Research conducted by NASA has found that red light therapy helps counter a side effect of chemotherapy called oral mucositis, characterized by extremely painful sores, redness, dryness, and burning sensations in the mouth and throat. A two-year trial in which cancer patients were given a far red and near-infrared LED treatment determined that 96 percent of patients experienced reduced pain as a result of this treatment. This is great news since it could help increase food intake, reduce use of painkillers, and boost morale among cancer patients.
What are the side effects of red light therapy?
There don't appear to be many side effects. In fact, some research papers have stated that there is "an almost complete absence of side effects" associated with red light therapy treatment. Salazar agrees, adding that it's "generally safe for all skin types, even for women who are pregnant." Anecdotal accounts reveal that some people find red light therapy to be irritating or bothersome to the eyes, but this can be remedied by wearing tanning bed goggles.
Certain red light therapy devices are even approved by the FDA to treat hair loss, carpal tunnel syndrome, muscle and joint pain, and slow-healing wounds. However, different health conditions have different optimal wavelength doses, and research suggests that lower doses can often be more effective. So it's important that you find a qualified practitioner to administer red light therapy appropriately for the specific condition you're trying to treat or that you find an FDA-approved device and follow the manufacturer's instructions carefully. This will minimize any potential side effects that may occur due to incorrect usage.
Where can you try red light therapy?

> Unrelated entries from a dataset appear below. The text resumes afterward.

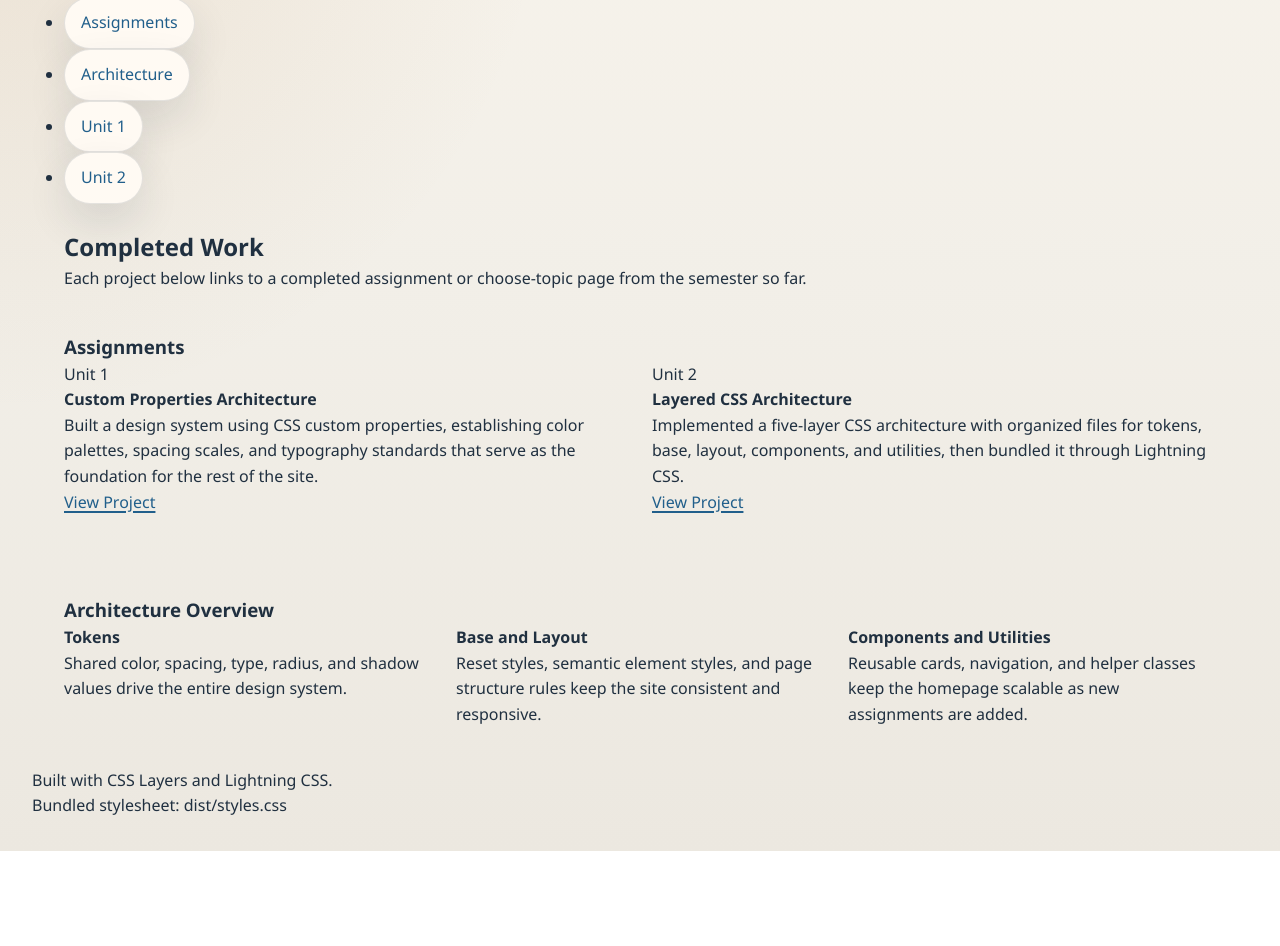
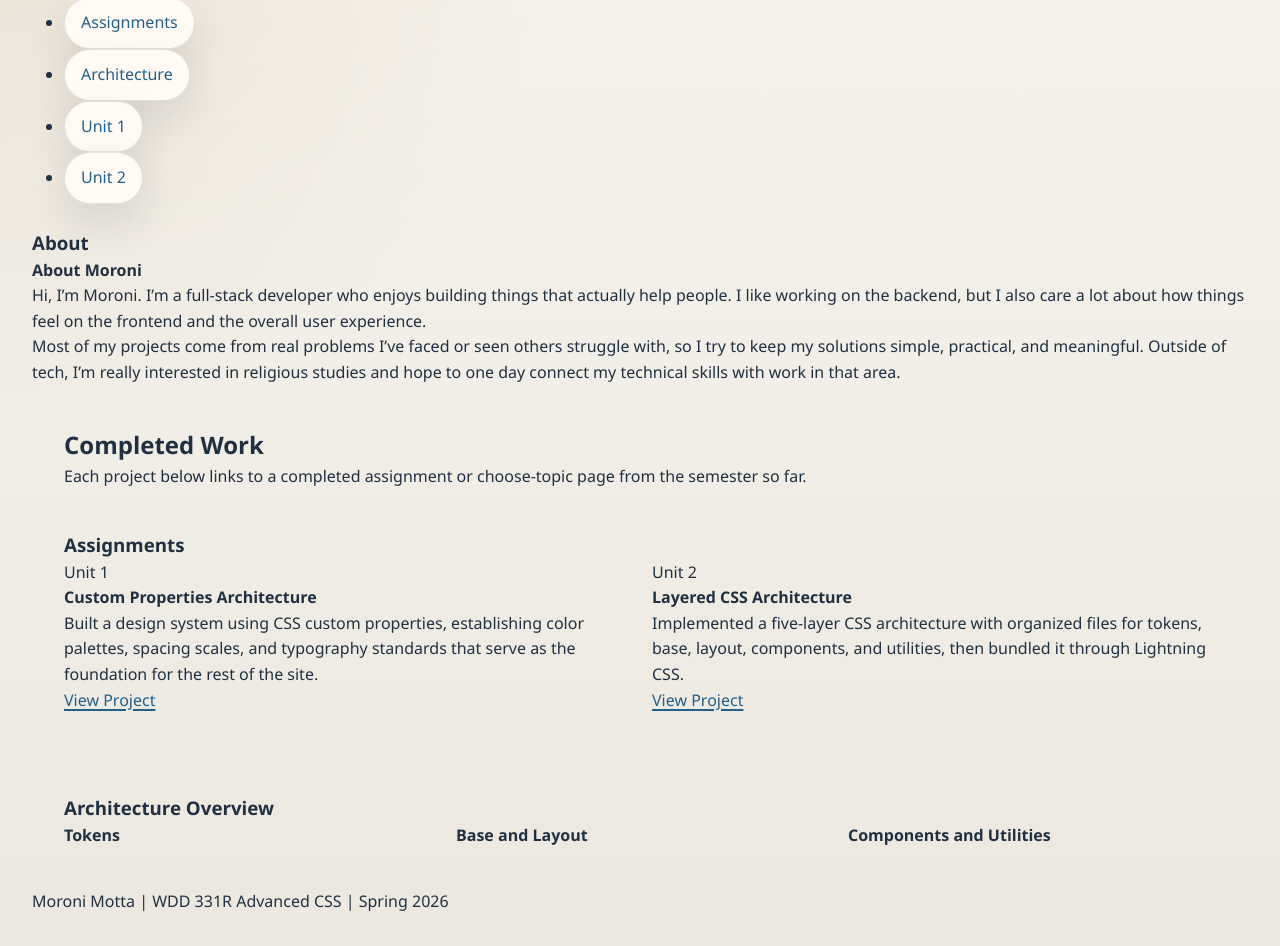
Before and after one commit to moronimotta/wdd331-practice, a website: page index.html in a window 1280 px wide. Shown: the part 137-1083 px from the top of the page. Before the commit the page ends 988 px from the top, so only its background shows below. Drawn offline with Linux system fonts and the light colour scheme; files that its build step writes are made by us from their sources.

Commit message:
index.html changes

```diff
--- a/index.html
+++ b/index.html
@@ -22,6 +22,17 @@
                 </ul>
             </nav>
         </header>
+
+        <section class="card-group about" id="about">
+            <h3>About</h3>
+            <div class="cards">
+                <article class="assignment-card">
+                    <h4>About Moroni</h4>
+                    <p>Hi, I’m Moroni. I’m a full-stack developer who enjoys building things that actually help people. I like working on the backend, but I also care a lot about how things feel on the frontend and the overall user experience.</p>
+                    <p>Most of my projects come from real problems I’ve faced or seen others struggle with, so I try to keep my solutions simple, practical, and meaningful. Outside of tech, I’m really interested in religious studies and hope to one day connect my technical skills with work in that area.</p>
+                </article>
+            </div>
+        </section>
 
         <main>
             <section class="hero stack-md" id="assignments">
@@ -53,25 +64,21 @@
                 <div class="cards">
                     <article class="assignment-card">
                         <h4>Tokens</h4>
-                        <p>Shared color, spacing, type, radius, and shadow values drive the entire design system.</p>
                     </article>
 
                     <article class="assignment-card">
                         <h4>Base and Layout</h4>
-                        <p>Reset styles, semantic element styles, and page structure rules keep the site consistent and responsive.</p>
                     </article>
 
                     <article class="assignment-card">
                         <h4>Components and Utilities</h4>
-                        <p>Reusable cards, navigation, and helper classes keep the homepage scalable as new assignments are added.</p>
                     </article>
                 </div>
             </section>
         </main>
 
         <footer class="site-footer">
-            <p>Built with CSS Layers and Lightning CSS.</p>
-            <p>Bundled stylesheet: dist/styles.css</p>
+            <p>Moroni Motta | WDD 331R Advanced CSS | Spring 2026</p>
         </footer>
     </div>
 </body>
```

Red light therapy is available at some spas, as well as dermatology, rheumatology, and physical therapy practices. As mentioned above, it's important that you seek out a practitioner who's knowledgeable in using red light therapy for the condition you want to treat. Your doctor may be able to refer you to a qualified practitioner, but because this therapy isn't exactly mainstream yet, you may have to do your own research—and keep in mind, your health insurance may not cover it.
Also keep in mind, red light therapy isn't a one-and-done treatment. "In order to see noticeable results, it's recommended to be consistent with consecutive sessions," says Salazar. "This allows the light to penetrate the skin and exert its regenerative effect. Though I do still see benefits for calming the skin after one treatment."
You can also try red light therapy at home for skin conditions, but you definitely get what you pay for, warns Salazar. A couple of options that have received positive user reviews and have been cleared by the FDA for safety include the SpectraLite Facewear Pro mask, which claims to minimize fine lines, boost collagen, and heal blemishes, and larger options from Joovv that provide more of a full-body treatment. The good devices do tend to be quite expensive, though, and they may not be realistic for all conditions, especially for joint pain or injuries, which would likely benefit from treatment by a qualified medical professional.
The bottom line:
Red light therapy has significant research to back its many benefits, even if its mechanisms aren't fully understood. If you have skin conditions, hair loss, or joint, muscle, and bone pain, consider speaking to your practiioner.
Stephanie Eckelkamp is a writer and editor who has been working for leading health publications for the past 10 years. She received her B.S. in journalism from Syracuse University with a minor in nutrition. In addition to contributing to mindbodygreen, she has written for Women's Health, Prevention, and Health. She is also a certified holistic health coach through the Institute for Integrative Nutrition. She has a passion for natural, toxin-free living, particularly when it comes to managing issues like anxiety and chronic Lyme disease (read about how she personally overcame Lyme disease here).